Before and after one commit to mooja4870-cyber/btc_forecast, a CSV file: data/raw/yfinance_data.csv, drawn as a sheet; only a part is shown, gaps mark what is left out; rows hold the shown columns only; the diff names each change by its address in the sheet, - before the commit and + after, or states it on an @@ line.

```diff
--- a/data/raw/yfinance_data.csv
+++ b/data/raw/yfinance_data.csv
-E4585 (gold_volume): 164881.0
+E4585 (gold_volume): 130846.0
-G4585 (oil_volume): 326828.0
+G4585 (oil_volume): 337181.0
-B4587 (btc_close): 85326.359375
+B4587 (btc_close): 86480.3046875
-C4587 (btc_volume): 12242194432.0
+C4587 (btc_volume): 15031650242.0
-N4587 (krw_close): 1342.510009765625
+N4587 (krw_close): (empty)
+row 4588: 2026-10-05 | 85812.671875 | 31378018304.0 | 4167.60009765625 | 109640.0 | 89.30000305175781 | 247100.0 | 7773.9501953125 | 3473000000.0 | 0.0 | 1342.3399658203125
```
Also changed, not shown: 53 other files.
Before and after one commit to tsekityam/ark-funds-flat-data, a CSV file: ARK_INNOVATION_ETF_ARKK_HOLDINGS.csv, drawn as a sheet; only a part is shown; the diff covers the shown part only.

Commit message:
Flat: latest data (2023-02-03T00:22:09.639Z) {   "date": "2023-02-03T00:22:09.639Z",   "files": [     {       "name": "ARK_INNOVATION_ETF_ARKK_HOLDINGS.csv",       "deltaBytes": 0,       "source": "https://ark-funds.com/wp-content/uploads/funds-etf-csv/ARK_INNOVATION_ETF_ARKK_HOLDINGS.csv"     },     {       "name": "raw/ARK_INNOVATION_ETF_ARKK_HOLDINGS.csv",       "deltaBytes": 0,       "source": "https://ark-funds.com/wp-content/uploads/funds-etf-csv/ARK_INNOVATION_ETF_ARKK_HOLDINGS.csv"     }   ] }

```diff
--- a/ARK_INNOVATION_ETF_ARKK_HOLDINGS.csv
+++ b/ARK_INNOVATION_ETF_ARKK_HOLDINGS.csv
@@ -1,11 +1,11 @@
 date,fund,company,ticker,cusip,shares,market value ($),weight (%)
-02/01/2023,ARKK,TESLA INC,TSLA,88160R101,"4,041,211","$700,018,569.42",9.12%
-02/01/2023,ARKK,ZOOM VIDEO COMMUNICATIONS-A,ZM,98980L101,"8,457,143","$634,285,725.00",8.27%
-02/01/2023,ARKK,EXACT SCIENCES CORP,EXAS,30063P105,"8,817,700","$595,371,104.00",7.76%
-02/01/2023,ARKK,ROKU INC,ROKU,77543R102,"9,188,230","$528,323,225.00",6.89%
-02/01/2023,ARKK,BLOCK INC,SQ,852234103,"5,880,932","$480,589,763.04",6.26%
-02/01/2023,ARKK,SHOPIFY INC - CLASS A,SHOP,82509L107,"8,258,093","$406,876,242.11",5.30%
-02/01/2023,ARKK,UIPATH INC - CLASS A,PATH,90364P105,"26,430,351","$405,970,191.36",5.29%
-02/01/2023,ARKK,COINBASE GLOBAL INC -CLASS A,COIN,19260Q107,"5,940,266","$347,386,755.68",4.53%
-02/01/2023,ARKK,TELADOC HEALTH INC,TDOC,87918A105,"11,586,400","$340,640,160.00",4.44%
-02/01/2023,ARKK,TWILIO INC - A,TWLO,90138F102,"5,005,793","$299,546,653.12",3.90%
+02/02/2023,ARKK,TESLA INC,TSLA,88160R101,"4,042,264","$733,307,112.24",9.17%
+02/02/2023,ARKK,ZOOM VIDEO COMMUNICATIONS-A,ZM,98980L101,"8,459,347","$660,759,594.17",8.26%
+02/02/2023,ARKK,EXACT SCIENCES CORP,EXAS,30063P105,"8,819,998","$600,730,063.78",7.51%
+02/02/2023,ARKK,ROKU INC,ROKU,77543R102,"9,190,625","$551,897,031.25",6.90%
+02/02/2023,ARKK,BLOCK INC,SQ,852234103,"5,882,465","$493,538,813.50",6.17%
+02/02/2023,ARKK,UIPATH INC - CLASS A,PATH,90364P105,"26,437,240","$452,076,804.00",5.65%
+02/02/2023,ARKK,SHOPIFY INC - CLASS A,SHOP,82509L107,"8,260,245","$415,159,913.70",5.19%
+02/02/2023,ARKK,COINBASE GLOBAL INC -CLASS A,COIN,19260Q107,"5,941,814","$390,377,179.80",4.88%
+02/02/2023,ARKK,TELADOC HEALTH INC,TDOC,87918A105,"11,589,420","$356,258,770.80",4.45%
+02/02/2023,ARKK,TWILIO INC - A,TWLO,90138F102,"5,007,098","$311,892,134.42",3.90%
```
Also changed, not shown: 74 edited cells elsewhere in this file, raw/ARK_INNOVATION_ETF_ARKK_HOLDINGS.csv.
+ + + +
What the exercise asks:
Would you please filter the lines above and copy every one that includes "data"?

Reply to the task:
Before and after one commit to mooja4870-cyber/btc_forecast, a CSV file: data/raw/yfinance_data.csv, drawn as a sheet; only a part is shown, gaps mark what is left out; rows hold the shown columns only; the diff names each change by its address in the sheet, - before the commit and + after, or states it on an @@ line.
--- a/data/raw/yfinance_data.csv
+++ b/data/raw/yfinance_data.csv
Before and after one commit to tsekityam/ark-funds-flat-data, a CSV file: ARK_INNOVATION_ETF_ARKK_HOLDINGS.csv, drawn as a sheet; only a part is shown; the diff covers the shown part only.
Flat: latest data (2023-02-03T00:22:09.639Z) {   "date": "2023-02-03T00:22:09.639Z",   "files": [     {       "name": "ARK_INNOVATION_ETF_ARKK_HOLDINGS.csv",       "deltaBytes": 0,       "source": "https://ark-funds.com/wp-content/uploads/funds-etf-csv/ARK_INNOVATION_ETF_ARKK_HOLDINGS.csv"     },     {       "name": "raw/ARK_INNOVATION_ETF_ARKK_HOLDINGS.csv",       "deltaBytes": 0,       "source": "https://ark-funds.com/wp-content/uploads/funds-etf-csv/ARK_INNOVATION_ETF_ARKK_HOLDINGS.csv"     }   ] }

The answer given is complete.